Checking a Carfax report has become such an ingrained part of the car-buying experience that many consumers assume that it's a definitive document that captures the complete history of a car. It's not.
Carfax is only as accurate as the information reported by its 76,000 sources. Which means that if an accident has yet to be reported to one of its sources, or if it never gets reported at all, it's not going to show up on the report.
It's easy to see how consumers could be confused.
The Carfax brand has become so accepted as an industry standard that some used-car sellers often provide a Carfax report as validation a car has not sustained prior damage. Yet in smaller print on its website and on its report, Carfax acknowledges its records may not contain an entire history on a car. On the same website, it advertises, "Get a detailed vehicle history report from our nationwide database within seconds."
Can consumers decipher the nuanced difference between a detailed report and a complete one?
Last week, ABC News profiled Oklahoma resident Danny Chaney, 54, whose 2012 Chevrolet Colorado broke down shortly after he drove it off a used dealer lot. An inspection revealed the car had sustained damage in a prior accident, one that never showed up on Chaney's Carfax report.
"I won't trust Carfax," Chaney tells the network. "And I will tell everyone I know, 'Don't trust Carfax.'"
Take a test drive
Carfax spokesperson Larry Gamache says Chaney should have taken the car to a mechanic before he bought it, not afterward, and more broadly, Carfax should be seen as one tool in the consumer's fact-finding arsenal, not the only one.
"Buyers of used cars have to take the necessary steps to reduce their chances of buying cars with hidden problems," he said. "It's beholden upon all of us to ask for a Carfax, take the vehicle to a trusted mechanic and take it on a test drive."
Carfax's catalog contains about 12 billion records culled from sources like police departments, motor vehicle departments and auctions, Gamache said. About 3.5 million records are added every day by a data-gathering team based at the company's Centreville, Va. headquarters.
(Note: Carfax is a partner of AOL Autos, providing vehicle history information on our car listings).

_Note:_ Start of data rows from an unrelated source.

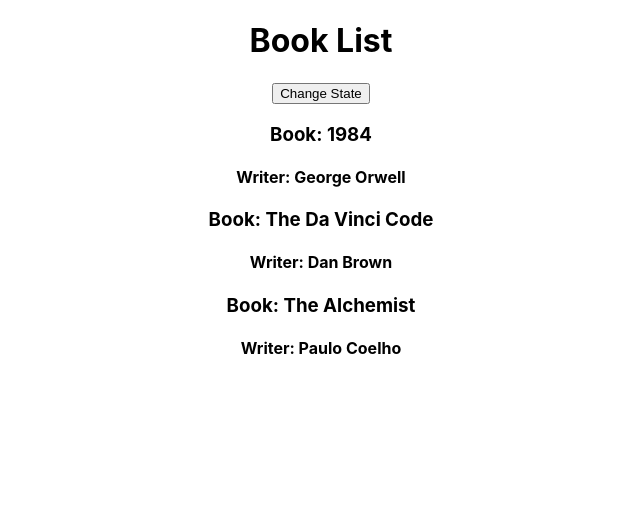
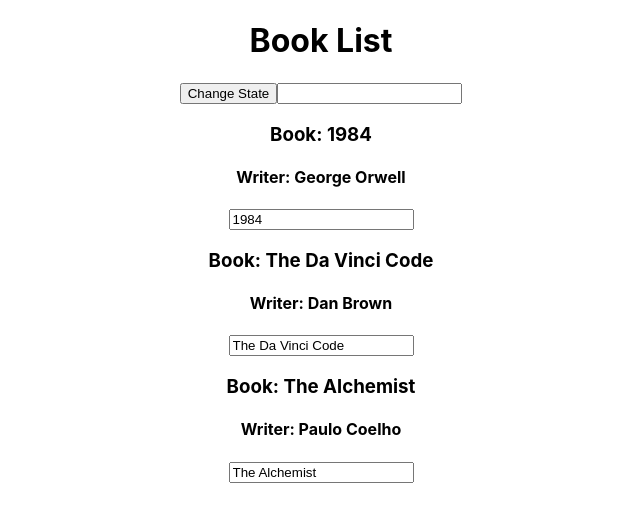
Before and after one commit to ishanmazhar/react_revision, a React (Create React App) app: page / in a window 1280 px wide. Shown: the top 522 px of the page, without its empty margins (319-959 px from the left). Built offline with nearby package versions, Linux system fonts and the light colour scheme.

Commit message:
Changing state with input elements

```diff
--- a/src/App.js
+++ b/src/App.js
@@ -24,6 +24,16 @@
     });
   }
 
+  changeWithInputState = event => {
+    this.setState({
+      books : [
+        { bookname: event.target.value, writer: "George Orwell"},
+        { bookname: "The Da Vinci Code", writer: "Dan Brown"},
+        { bookname: "Metamorphosis", writer: "Franz Kafka"}
+      ]
+    });
+  }
+
   render() {
     console.log(this.state);
     return (
@@ -32,9 +42,11 @@
         {/*this.changeBookState() triggers function when page loaded  / without any event
         //this.changeBookState triggers with event (MUST BE USED)*/}
         <button onClick={() => this.changeBookState("Nineteen Eighty Four")}>Change State</button>
+        <input type="text" onChange={this.changeWithInputState} />
         {/* <SlideShow /> */}
         <Book bookname={this.state.books[0].bookname}
-          writer={this.state.books[0].writer} />
+          writer={this.state.books[0].writer}
+          inputName={this.changeWithInputState} />
         <Book bookname={this.state.books[1].bookname}
           writer={this.state.books[1].writer} />
         <Book bookname={this.state.books[2].bookname}
--- a/src/components/Book.js
+++ b/src/components/Book.js
@@ -5,6 +5,7 @@
         <div>
             <h3 onClick={props.change}>Book: {props.bookname}</h3>
             <h4>Writer: {props.writer}</h4>
+            <input type="text" onChange={props.inputName} value={props.bookname}/>
         </div>
     );
 }
```
Also changed, not shown: 1 other file (tests, documents, lock files or other folders).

Car-history records companies like Carfax and its competitors, like AutoCheck and VINaudit operate much like consumer credit-reporting agencies, such as Experian and TransUnion, in that arrive at slightly different conclusions because they use different data sources. Each one offers a slightly different snapshot, but not a complete picture.
Salespeople may exacerbate confusion
As part of its reporting, ABC News visited Maxon, a Mazda and Hyundai dealership along Route 22 in Union, N.J., where two salespeople tried to sell undercover investigators an accident-riddled CX-7 that had clean Carfax reports.
"Yeah, the Carfax basically will tell you if the car's been in an accident," the sales manager said. "On our lot, we don't keep anything that's been in accidents."
Confronted by a reporter who revealed the car had been in a serious accident, a salesperson at Maxon blamed Carfax. "If I print out a Carfax, and that arrows are green, that means it's 100 percent," he said.
Why did the Carfax not show the accident? "You've got to take that up with the Fox himself," the salesperson said, referring to the "Car Fox", the company's advertising mascot.
A phone call from AOL Autos to the Maxon dealership went unreturned. From the video, it's unclear whether the salesperson intentionally misled the undercover reporter on the Carfax parameters or whether he really believed it was an accurate vehicle history.
Dealerships need to do a better job setting standards and educating salespeople to make sure they don't misrepresent the Carfax report in dealings with customers – but it can often be just as vexing for dealership employees.
"I have seen reports that dealers use when shopping online for used vehicles that show a clean vehicle history report at the time of purchase, but only to find out a week or two later – when the report is re-run by the dealer – it includes an updated vehicle history, such as damage from some type of accident," said Stu Zalud, director of dealer services for the National Automobile Dealers Association.
Bottom line: "Everyone believes vehicle history reports are the Holy Grail," Zalud said. "This is not the case."
So, what should car buyers do?
Shopping for a used car? Here are a couple tips on how you can minimize the chances of coming home with a lemon that has hidden damage.
- Follow the advice of Carfax itself. It's report is one tool in your decision-making process, not the only one.
- Do buy a Carfax report, or read over the free report provided by the seller. Either ask the seller to also provide a second report from a competitor such as Autocheck and VINaudit, or buy one yourself. You increase your chances of catching a problem with multiple reports.
- Take the car for a test drive. It's hard to believe anyone would buy a car without taking a jaunt down the road, but you're more likely to discover problems driving yourself.
- Always -- always, got it? -- have the car inspected by a mechanic of your choosing. Whether you are buying the car private party or from a reputable used-car dealership, this should be mandatory.
Pete Bigelow is an associate editor at AOL Autos. He can be reached via email at firstname.lastname@example.org and followed @PeterCBigelow.